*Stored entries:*
━━━━━━━━
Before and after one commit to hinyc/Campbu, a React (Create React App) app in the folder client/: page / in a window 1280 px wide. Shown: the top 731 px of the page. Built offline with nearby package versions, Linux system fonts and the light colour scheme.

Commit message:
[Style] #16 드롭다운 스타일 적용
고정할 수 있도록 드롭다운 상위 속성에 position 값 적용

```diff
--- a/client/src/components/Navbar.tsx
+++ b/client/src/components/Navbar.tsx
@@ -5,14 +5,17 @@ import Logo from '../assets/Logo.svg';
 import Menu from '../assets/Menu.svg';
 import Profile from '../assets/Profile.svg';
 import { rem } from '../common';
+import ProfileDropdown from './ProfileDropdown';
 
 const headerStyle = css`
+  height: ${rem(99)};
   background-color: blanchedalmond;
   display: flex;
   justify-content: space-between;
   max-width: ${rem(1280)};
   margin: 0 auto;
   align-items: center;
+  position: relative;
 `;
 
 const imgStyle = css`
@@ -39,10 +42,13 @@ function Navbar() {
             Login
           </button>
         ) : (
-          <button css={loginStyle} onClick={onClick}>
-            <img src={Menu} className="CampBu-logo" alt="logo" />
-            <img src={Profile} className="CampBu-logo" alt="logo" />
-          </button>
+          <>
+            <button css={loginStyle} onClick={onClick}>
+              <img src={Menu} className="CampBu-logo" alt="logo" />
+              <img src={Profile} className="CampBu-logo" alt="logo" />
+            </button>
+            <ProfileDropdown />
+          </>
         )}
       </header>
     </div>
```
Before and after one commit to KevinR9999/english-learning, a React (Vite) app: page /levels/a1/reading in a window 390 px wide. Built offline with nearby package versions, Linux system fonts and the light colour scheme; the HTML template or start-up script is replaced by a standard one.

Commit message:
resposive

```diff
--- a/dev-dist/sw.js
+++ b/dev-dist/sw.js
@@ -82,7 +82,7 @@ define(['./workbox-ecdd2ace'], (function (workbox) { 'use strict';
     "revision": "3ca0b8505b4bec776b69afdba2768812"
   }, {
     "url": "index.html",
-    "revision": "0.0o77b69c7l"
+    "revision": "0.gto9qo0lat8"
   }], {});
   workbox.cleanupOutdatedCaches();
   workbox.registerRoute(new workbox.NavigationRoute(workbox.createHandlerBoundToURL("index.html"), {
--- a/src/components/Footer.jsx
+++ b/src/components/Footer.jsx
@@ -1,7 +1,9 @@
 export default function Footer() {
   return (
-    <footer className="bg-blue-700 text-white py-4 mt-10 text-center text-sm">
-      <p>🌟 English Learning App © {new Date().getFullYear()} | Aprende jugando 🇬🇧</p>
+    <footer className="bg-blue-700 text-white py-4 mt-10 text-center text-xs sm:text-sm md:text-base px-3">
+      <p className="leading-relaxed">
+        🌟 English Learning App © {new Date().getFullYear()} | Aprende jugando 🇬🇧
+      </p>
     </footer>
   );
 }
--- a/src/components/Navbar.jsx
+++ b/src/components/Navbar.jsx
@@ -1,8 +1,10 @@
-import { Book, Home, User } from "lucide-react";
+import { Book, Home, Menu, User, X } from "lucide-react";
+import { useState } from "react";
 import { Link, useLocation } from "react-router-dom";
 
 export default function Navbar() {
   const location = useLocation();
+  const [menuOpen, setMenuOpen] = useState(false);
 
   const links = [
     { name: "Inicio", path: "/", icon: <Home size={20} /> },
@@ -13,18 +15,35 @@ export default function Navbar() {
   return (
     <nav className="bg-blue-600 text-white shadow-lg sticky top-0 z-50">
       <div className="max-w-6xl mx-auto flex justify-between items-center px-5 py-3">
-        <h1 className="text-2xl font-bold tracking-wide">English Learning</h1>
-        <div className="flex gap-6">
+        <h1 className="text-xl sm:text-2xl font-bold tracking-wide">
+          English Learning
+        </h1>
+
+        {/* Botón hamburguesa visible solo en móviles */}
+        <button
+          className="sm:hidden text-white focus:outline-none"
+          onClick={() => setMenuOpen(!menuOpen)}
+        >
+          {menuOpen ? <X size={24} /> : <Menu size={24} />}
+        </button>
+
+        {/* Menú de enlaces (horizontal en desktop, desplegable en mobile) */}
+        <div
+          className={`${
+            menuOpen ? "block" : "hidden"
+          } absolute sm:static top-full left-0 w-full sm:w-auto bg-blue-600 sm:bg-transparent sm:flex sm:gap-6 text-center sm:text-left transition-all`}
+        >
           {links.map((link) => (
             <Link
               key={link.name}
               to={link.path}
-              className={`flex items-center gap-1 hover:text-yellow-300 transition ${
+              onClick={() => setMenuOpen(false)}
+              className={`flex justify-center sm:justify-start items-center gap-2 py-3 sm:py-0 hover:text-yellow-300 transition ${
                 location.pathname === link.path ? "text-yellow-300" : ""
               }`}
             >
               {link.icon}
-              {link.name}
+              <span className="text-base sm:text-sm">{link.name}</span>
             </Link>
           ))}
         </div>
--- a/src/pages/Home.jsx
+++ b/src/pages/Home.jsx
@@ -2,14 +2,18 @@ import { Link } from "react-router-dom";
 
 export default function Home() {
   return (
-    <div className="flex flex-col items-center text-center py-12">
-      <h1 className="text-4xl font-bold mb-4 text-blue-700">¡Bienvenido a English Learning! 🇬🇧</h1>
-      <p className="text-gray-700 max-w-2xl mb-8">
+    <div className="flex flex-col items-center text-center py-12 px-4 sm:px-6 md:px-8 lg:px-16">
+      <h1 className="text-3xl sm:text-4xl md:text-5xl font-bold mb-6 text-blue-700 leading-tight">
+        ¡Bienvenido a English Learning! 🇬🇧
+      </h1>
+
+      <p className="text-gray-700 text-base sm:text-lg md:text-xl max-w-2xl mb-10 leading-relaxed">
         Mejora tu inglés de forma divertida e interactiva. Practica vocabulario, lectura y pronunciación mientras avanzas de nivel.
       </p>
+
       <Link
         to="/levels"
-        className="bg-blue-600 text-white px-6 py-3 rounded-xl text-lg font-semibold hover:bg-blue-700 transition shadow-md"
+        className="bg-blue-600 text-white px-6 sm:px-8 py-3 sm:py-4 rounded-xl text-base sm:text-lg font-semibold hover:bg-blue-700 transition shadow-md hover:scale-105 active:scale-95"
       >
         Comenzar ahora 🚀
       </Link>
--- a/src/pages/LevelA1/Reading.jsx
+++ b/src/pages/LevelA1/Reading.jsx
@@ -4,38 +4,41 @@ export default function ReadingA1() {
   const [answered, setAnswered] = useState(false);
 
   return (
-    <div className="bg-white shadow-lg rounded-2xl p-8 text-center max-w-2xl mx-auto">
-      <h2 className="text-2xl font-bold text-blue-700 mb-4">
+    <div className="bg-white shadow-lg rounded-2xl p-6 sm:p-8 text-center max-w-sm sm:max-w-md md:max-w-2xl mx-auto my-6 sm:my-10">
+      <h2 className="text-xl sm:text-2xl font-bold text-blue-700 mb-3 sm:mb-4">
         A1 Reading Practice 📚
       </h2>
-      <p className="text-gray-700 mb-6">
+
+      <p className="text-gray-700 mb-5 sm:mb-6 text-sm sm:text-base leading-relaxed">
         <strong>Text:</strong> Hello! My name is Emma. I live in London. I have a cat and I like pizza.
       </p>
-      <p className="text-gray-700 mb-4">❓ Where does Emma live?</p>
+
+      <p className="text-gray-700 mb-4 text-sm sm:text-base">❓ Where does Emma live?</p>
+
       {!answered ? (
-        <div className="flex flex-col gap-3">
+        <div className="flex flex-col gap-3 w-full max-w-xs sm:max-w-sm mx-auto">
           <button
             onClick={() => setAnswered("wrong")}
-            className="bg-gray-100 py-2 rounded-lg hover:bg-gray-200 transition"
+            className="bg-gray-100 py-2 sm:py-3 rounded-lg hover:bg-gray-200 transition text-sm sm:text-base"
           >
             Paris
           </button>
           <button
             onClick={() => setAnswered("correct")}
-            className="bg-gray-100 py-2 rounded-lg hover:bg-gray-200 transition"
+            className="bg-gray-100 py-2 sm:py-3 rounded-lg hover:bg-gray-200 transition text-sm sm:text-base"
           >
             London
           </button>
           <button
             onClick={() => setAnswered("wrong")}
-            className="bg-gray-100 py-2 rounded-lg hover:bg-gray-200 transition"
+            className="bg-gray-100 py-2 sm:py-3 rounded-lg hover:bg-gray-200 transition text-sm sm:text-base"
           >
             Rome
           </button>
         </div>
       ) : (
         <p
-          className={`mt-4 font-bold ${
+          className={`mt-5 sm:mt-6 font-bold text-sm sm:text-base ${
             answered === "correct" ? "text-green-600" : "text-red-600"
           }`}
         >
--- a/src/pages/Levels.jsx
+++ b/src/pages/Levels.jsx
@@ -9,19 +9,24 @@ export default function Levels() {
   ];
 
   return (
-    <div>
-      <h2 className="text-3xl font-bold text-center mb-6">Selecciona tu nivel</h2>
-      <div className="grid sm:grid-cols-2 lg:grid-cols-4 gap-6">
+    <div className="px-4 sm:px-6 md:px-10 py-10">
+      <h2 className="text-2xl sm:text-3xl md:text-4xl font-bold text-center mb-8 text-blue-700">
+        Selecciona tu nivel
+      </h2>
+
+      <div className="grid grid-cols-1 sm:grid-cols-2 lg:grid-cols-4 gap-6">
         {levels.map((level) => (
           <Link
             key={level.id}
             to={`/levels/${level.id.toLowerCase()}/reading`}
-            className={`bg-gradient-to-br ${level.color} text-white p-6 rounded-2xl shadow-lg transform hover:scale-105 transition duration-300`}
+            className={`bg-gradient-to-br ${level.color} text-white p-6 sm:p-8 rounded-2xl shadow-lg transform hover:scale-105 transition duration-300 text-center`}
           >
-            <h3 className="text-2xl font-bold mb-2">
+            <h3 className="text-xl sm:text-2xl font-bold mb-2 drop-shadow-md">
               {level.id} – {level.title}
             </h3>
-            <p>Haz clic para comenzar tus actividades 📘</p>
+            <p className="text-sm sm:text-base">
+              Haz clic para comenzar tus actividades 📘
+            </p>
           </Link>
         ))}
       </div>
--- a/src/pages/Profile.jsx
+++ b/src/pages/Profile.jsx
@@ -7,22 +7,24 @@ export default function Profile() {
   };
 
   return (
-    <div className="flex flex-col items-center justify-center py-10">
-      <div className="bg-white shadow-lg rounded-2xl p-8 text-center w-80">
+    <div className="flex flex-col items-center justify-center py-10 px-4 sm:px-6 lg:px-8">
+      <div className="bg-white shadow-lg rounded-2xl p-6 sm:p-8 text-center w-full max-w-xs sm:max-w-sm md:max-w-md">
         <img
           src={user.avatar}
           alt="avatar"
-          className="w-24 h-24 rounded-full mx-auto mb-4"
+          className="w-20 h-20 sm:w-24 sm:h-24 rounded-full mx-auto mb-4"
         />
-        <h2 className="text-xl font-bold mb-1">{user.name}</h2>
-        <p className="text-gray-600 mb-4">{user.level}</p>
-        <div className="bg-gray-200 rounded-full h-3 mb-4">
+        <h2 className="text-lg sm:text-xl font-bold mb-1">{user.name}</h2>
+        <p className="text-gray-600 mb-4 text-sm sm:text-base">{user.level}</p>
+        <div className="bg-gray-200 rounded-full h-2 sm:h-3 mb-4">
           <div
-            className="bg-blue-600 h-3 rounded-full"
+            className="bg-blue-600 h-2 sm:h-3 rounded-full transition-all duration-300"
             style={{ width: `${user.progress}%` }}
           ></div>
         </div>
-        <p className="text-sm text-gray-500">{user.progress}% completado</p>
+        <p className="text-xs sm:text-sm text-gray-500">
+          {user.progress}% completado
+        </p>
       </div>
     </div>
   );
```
━━━━━━━━
*What is expected:* Copy from the entries only those lines that hold the word "setAnswered".

*Solution for this task:*
   const [answered, setAnswered] = useState(false);
             onClick={() => setAnswered("wrong")}
             onClick={() => setAnswered("correct")}
             onClick={() => setAnswered("wrong")}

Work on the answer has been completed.